- Word template “Energy Self-Audit Report” (further instructions on its use can be found in the Implementation Guides for Energy Self-Audits)
Energy Saving Tips for Households worldwide
Self-generation of electricity e.g., by a roof-top PV system and self-consumption reduces the purchase of electricity and saves electricity cost after the payback of the initial investment in the PV system. Check the required permitting procedure and possible support on the website of your national government and/or your regulatory authority. More tips below..
Home Energy Management
Natural light, natural ventilation and air circulation help save electricity for lighting systems and reduce the cooling loads during daytime and in summer. AC units consume the largest amount of electricity and are responsible for up to 70% of the electricity cost of a household. Cleaning windows from outside and inside also helps to improve natural lighting as dirt can block up to 10% of natural sunlight.
For new residential buildings, the orientation of windows, doors and other openings should carefully be selected and considered in the design to allow cross-ventilation of air, positioned to capture the optimum natural light, and take advantage of natural shading e.g., by trees to prevent unnecessary heating through sunlight etc. Laundry can be dried outside without the use of electricity, using the warm Caribbean summer breeze can allow quick and sustainable drying. More tips below…
- Install timers, sensors, switches and smart devices
- Wikipedia: Standby-Power
- Standby-Power Losses in Household Electrical Appliances
- IEEE- Standby Power Consumption in Belgium
- Truth about Stand-by-Power
- A guide for motion sensor installation
- How much electricity do motion sensors use?
- Save electricity through Motion Sensors
- How do motion sensors work
- The Beginner’s Guide to Motion Sensors
Energy-Efficient Room Cooling
Given the high contribution of the use of AC´s to the household´s electricity consumption, “less consumption is always better”. Try to use the Caribbean breeze and shading opportunities as much as possible to achieve a comfortable room temperature. If absolutely necessary, use AC units for a limited time only, e.g., to reduce room temperature before going to bed. Check out the links below to learn more…
Energy-Efficient Water heating
An electric water heater, if used in a household, consumes approximately 14% of the total electricity demand, being responsible for one of the highest energy expenses in the home. Limiting the operation time of an electric water heater as well as reducing the water temperature are the most effective energy saving measures for this device.
Energy-efficient water heating and boiling depends on a variety of factors: the amount of water to be heated, the primary or secondary energy sources used (gas, electricity, firewood, etc.), the type of heating or boiling technology (immersion heater, induction cooker, ceramic hob, standard hotplate, etc.) and type and size of the vessel for boiling/heating. Check out the links below to learn more…
There are two main types of energy-efficient light bulbs available: compact fluorescent lamps (CFLs) and light emitting diodes (LEDs). LEDs are the most common and adaptable light fitting, and are suitable for replacing dimmable lights and spotlights. LEDs are also more energy-efficient than CFLs. More tips below…
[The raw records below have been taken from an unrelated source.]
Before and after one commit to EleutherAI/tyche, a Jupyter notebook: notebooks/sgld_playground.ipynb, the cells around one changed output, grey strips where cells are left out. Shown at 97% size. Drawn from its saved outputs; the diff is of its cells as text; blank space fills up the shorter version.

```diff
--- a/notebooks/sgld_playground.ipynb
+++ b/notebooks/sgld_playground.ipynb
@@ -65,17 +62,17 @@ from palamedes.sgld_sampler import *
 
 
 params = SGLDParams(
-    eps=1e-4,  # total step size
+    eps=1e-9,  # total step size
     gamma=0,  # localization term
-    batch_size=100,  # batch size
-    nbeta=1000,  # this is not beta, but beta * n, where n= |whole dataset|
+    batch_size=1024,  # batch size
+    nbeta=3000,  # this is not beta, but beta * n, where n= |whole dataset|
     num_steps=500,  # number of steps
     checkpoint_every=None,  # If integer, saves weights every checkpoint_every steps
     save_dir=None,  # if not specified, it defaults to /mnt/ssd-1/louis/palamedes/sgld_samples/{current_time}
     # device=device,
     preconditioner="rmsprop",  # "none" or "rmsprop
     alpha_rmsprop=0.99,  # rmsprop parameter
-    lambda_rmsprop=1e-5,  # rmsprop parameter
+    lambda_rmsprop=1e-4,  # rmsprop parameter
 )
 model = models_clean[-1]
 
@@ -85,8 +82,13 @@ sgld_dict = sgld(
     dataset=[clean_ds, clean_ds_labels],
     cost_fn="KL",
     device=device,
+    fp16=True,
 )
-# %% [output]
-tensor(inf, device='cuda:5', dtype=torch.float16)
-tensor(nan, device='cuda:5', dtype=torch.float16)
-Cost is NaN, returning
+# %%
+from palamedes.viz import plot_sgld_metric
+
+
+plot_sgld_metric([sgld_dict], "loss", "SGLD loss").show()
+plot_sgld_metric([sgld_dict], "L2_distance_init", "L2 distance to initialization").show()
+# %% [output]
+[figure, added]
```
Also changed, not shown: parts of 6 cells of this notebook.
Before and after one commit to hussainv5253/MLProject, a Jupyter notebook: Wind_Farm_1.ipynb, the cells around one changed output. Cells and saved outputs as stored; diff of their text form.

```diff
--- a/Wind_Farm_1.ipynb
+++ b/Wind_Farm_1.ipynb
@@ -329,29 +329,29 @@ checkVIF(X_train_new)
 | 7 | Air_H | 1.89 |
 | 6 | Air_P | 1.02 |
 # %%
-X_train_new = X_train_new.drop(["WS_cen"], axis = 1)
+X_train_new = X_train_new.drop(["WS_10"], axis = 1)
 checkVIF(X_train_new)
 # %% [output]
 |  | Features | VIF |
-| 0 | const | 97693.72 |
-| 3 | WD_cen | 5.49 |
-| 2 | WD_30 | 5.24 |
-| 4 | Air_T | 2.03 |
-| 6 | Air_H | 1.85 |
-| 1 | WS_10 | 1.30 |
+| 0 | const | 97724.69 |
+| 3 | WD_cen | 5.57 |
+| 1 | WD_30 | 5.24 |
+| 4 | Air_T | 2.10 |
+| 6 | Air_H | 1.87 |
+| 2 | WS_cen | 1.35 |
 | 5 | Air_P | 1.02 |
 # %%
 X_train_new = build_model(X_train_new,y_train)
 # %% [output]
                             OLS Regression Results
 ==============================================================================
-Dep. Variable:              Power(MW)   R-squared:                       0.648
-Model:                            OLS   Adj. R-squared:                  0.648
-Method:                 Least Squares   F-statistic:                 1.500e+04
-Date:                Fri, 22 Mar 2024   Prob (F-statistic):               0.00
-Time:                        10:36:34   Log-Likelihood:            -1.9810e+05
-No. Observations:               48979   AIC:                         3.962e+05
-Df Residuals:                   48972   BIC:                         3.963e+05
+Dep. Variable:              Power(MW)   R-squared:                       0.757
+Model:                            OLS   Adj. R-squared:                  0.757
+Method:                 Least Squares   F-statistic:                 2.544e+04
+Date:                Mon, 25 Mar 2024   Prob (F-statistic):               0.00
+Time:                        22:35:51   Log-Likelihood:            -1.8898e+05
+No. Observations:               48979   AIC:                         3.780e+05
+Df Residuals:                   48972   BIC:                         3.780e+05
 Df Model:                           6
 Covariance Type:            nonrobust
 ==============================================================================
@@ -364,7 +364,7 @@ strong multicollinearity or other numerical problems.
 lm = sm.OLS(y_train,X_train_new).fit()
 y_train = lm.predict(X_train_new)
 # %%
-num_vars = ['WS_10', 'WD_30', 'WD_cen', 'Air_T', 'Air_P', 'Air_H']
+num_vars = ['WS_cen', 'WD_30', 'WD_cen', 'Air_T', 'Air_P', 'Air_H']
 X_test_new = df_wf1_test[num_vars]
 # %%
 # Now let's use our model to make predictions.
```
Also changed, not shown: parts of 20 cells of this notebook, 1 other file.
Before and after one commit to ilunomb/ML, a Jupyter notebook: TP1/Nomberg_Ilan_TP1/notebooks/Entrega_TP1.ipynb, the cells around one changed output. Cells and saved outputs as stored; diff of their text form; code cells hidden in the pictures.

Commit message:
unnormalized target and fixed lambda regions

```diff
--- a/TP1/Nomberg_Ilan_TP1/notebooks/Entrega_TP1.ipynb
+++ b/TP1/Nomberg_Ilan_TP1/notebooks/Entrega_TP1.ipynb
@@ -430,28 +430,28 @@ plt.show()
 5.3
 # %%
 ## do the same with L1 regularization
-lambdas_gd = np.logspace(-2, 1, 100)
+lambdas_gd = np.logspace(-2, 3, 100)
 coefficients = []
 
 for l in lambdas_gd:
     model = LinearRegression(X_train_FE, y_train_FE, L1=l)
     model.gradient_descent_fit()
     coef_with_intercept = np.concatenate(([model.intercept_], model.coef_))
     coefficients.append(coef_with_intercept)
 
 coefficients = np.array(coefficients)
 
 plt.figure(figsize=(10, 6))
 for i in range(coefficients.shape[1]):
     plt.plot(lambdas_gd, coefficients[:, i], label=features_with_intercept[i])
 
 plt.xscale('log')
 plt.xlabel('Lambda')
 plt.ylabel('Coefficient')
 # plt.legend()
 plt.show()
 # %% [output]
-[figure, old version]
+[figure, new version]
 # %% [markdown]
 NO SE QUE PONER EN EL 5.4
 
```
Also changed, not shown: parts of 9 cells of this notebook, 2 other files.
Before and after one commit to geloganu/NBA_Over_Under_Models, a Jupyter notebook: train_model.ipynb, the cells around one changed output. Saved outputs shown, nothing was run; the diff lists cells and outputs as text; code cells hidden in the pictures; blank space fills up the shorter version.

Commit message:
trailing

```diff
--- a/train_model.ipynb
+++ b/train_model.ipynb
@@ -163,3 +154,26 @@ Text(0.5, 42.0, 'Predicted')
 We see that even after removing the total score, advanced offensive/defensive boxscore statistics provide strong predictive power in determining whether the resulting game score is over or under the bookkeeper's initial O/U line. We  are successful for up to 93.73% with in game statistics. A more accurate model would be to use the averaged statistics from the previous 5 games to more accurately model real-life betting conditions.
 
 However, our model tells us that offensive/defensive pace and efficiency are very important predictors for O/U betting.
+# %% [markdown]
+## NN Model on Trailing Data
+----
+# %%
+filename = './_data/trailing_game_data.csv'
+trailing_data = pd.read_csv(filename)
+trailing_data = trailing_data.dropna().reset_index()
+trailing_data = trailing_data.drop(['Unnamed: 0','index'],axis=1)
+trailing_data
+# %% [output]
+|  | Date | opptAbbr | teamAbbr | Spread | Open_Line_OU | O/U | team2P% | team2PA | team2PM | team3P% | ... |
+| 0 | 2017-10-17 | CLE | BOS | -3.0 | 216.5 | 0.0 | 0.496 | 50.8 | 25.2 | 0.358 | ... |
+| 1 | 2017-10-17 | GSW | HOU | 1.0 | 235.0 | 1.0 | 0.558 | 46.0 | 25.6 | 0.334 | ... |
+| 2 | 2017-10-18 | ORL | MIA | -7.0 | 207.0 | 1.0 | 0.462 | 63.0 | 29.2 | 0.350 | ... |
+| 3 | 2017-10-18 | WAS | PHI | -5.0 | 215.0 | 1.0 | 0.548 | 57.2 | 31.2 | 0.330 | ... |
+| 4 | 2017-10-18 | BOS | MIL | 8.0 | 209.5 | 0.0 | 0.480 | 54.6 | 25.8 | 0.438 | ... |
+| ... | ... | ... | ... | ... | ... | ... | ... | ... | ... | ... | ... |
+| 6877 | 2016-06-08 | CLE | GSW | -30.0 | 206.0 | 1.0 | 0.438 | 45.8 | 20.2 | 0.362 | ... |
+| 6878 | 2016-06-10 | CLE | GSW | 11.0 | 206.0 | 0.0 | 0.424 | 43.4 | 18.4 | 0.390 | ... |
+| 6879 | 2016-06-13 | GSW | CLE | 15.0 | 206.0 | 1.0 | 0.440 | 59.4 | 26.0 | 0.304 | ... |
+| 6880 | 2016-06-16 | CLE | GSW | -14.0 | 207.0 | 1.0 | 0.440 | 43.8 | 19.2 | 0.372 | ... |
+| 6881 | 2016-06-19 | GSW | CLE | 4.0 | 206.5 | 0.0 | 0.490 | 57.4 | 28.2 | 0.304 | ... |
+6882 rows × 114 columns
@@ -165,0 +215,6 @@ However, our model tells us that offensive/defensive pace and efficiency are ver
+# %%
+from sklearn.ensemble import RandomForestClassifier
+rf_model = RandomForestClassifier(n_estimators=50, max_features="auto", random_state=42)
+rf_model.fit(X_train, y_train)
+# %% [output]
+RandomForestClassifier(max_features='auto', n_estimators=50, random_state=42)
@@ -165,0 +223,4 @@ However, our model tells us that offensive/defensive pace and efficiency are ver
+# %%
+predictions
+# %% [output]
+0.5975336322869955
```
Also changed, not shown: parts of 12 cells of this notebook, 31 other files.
Surprisingly, with 4% of a home’s total electricity consumption, refrigeration devices (refrigerators, freezers, combinations) are ranked number 5 after the electricity consumed by light bulbs. Refrigeration devices are standard in any Caribbean household irrespective of the income level. More Tips below…
Washing machines and laundry dryers are the third largest electricity consumers in a home. Unlike AC units and electric water heaters, washing machines are installed in almost all households. Laundry dryers are not standard in every household but if existent and in use, it belongs to the household devices with the highest electricity consumption. More tips below…
Entertainment devices like TV, (including DVR, cable box, video games, stereo system, speakers) count for about 3% of the total electricity consumption of a private home. These appliances may not use a lot of electricity like other appliances but leaving them on overnight will add up. Most TVs have timers that you can set to turn the television off after use. Entertainment devices like TVs and stereo systems are standard devices in any home with a TV being the most used device. More tips below…